▶ **Exercise brief**
Lines holding the word "after" are the ones to copy from the data below.

*** Opening of Record extracts ***

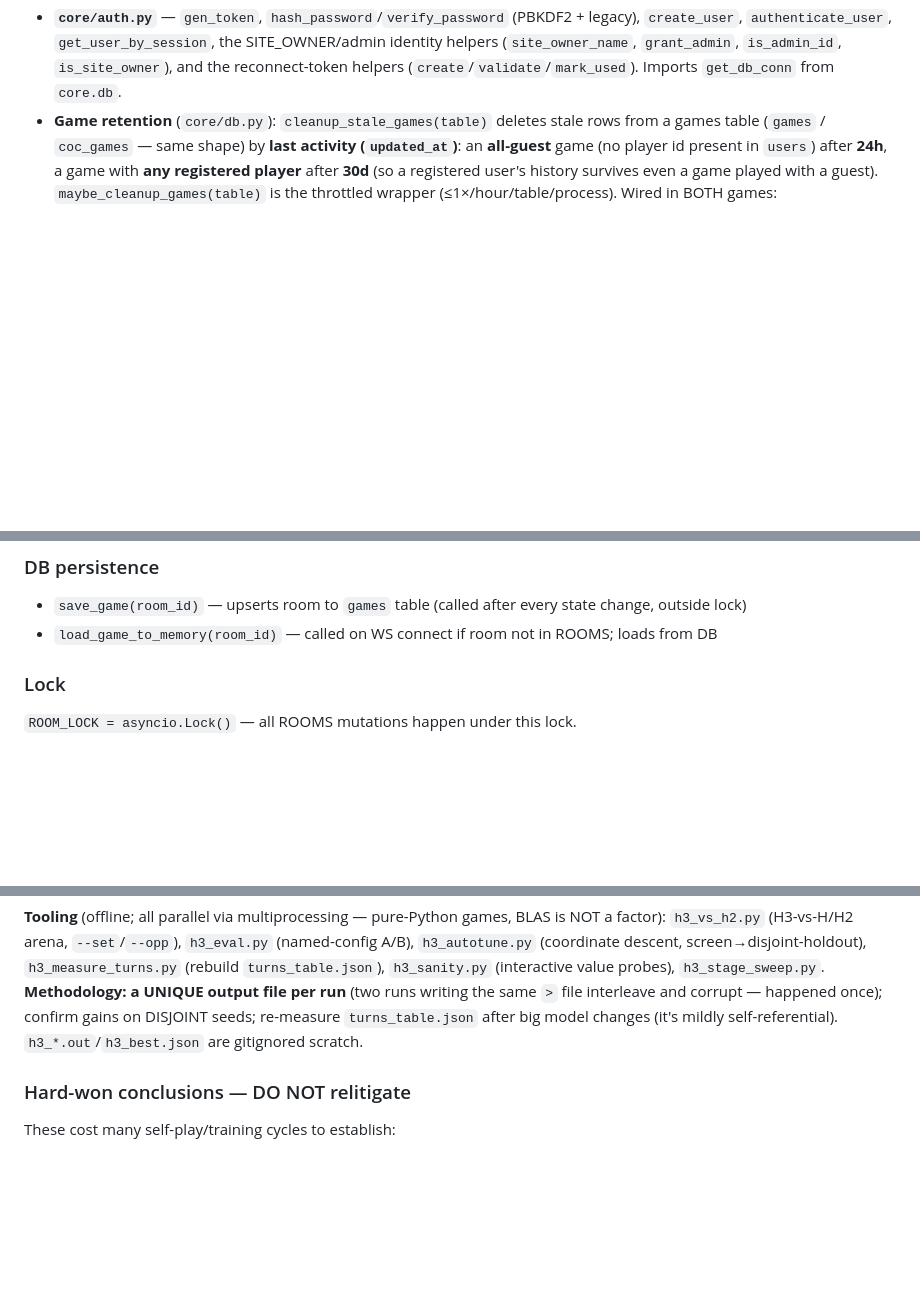
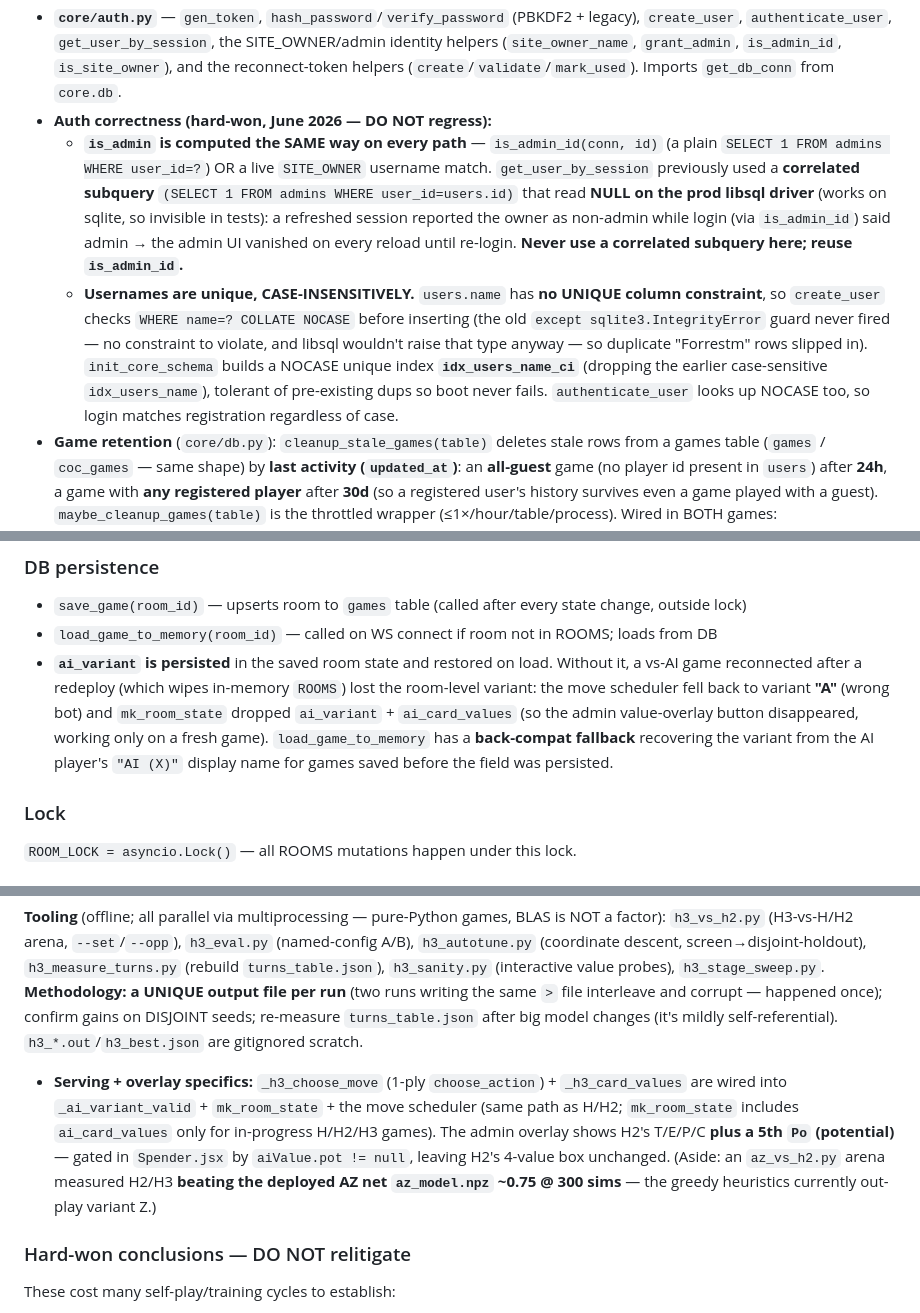
Before and after one commit to forry4/forry4.github.io, a Markdown page: CLAUDE.md, 3 parts joined by grey strips. Drawn GitHub-style; blank space fills up the shorter version.

Commit message:
docs(claude): H3 playable variant, auth correctness fixes, ai_variant persistence
- H3 (heuristic3 + valuation3 potential/engine model) served as a playable
  variant + the T/E/P/C/Po overlay; deployed weights, the in-flux autotune, and
  the more-advanced uncommitted -heuristics version.
- core/ auth correctness: is_admin via is_admin_id (not the libsql-fragile
  correlated subquery) + SITE_OWNER fallback; case-insensitive unique usernames
  (NOCASE check + idx_users_name_ci index + NOCASE login).
- ai_variant persisted in save/load (+ AI-name back-compat fallback) so AI games
  survive a reconnect/redeploy.

```diff
--- a/CLAUDE.md
+++ b/CLAUDE.md
@@ -332,6 +332,20 @@ imports the old arrangement required.
   identity helpers (`site_owner_name`, `grant_admin`, `is_admin_id`, `is_site_owner`),
   and the reconnect-token helpers (`create`/`validate`/`mark_used`). Imports
   `get_db_conn` from `core.db`.
+- **Auth correctness (hard-won, June 2026 — DO NOT regress):**
+  - **`is_admin` is computed the SAME way on every path** — `is_admin_id(conn, id)` (a plain
+    `SELECT 1 FROM admins WHERE user_id=?`) OR a live `SITE_OWNER` username match. `get_user_by_session`
+    previously used a **correlated subquery** `(SELECT 1 FROM admins WHERE user_id=users.id)` that read
+    **NULL on the prod libsql driver** (works on sqlite, so invisible in tests): a refreshed session
+    reported the owner as non-admin while login (via `is_admin_id`) said admin → the admin UI vanished
+    on every reload until re-login. **Never use a correlated subquery here; reuse `is_admin_id`.**
+  - **Usernames are unique, CASE-INSENSITIVELY.** `users.name` has **no UNIQUE column constraint**, so
+    `create_user` checks `WHERE name=? COLLATE NOCASE` before inserting (the old `except
+    sqlite3.IntegrityError` guard never fired — no constraint to violate, and libsql wouldn't raise that
+    type anyway — so duplicate "Forrestm" rows slipped in). `init_core_schema` builds a NOCASE unique
+    index **`idx_users_name_ci`** (dropping the earlier case-sensitive `idx_users_name`), tolerant of
+    pre-existing dups so boot never fails. `authenticate_user` looks up NOCASE too, so login matches
+    registration regardless of case.
 - **Game retention** (`core/db.py`): `cleanup_stale_games(table)` deletes stale rows
   from a games table (`games` / `coc_games` — same shape) by **last activity
   (`updated_at`)**: an **all-guest** game (no player id present in `users`) after **24h**,
@@ -405,6 +419,12 @@ and mounts Castles of Crimson at `/coc` (same defensive try/except as before).
 ### DB persistence
 - `save_game(room_id)` — upserts room to `games` table (called after every state change, outside lock)
 - `load_game_to_memory(room_id)` — called on WS connect if room not in ROOMS; loads from DB
+- **`ai_variant` is persisted** in the saved room state and restored on load. Without it, a vs-AI game
+  reconnected after a redeploy (which wipes in-memory `ROOMS`) lost the room-level variant: the move
+  scheduler fell back to variant **"A"** (wrong bot) and `mk_room_state` dropped `ai_variant` +
+  `ai_card_values` (so the admin value-overlay button disappeared, working only on a fresh game).
+  `load_game_to_memory` has a **back-compat fallback** recovering the variant from the AI player's
+  `"AI (X)"` display name for games saved before the field was persisted.
 
 ### Lock
 `ROOM_LOCK = asyncio.Lock()` — all ROOMS mutations happen under this lock.
@@ -845,6 +865,12 @@ screen→disjoint-holdout), `h3_measure_turns.py` (rebuild `turns_table.json`),
 probes), `h3_stage_sweep.py`. **Methodology: a UNIQUE output file per run** (two runs writing the same `>` file
 interleave and corrupt — happened once); confirm gains on DISJOINT seeds; re-measure `turns_table.json` after big
 model changes (it's mildly self-referential). `h3_*.out`/`h3_best.json` are gitignored scratch.
+- **Serving + overlay specifics:** `_h3_choose_move` (1-ply `choose_action`) + `_h3_card_values` are wired
+  into `_ai_variant_valid` + `mk_room_state` + the move scheduler (same path as H/H2; `mk_room_state`
+  includes `ai_card_values` only for in-progress H/H2/H3 games). The admin overlay shows H2's T/E/P/C
+  **plus a 5th `Po` (potential)** — gated in `Spender.jsx` by `aiValue.pot != null`, leaving H2's 4-value
+  box unchanged. (Aside: an `az_vs_h2.py` arena measured H2/H3 **beating the deployed AZ net
+  `az_model.npz` ~0.75 @ 300 sims** — the greedy heuristics currently out-play variant Z.)
 
 ### Hard-won conclusions — DO NOT relitigate
 These cost many self-play/training cycles to establish:
```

*** Close of Record extracts ***

▶ **Answer for this exercise**
Before and after one commit to forry4/forry4.github.io, a Markdown page: CLAUDE.md, 3 parts joined by grey strips. Drawn GitHub-style; blank space fills up the shorter version.
   (`updated_at`)**: an **all-guest** game (no player id present in `users`) after **24h**,
 - `save_game(room_id)` — upserts room to `games` table (called after every state change, outside lock)
+  reconnected after a redeploy (which wipes in-memory `ROOMS`) lost the room-level variant: the move
 interleave and corrupt — happened once); confirm gains on DISJOINT seeds; re-measure `turns_table.json` after big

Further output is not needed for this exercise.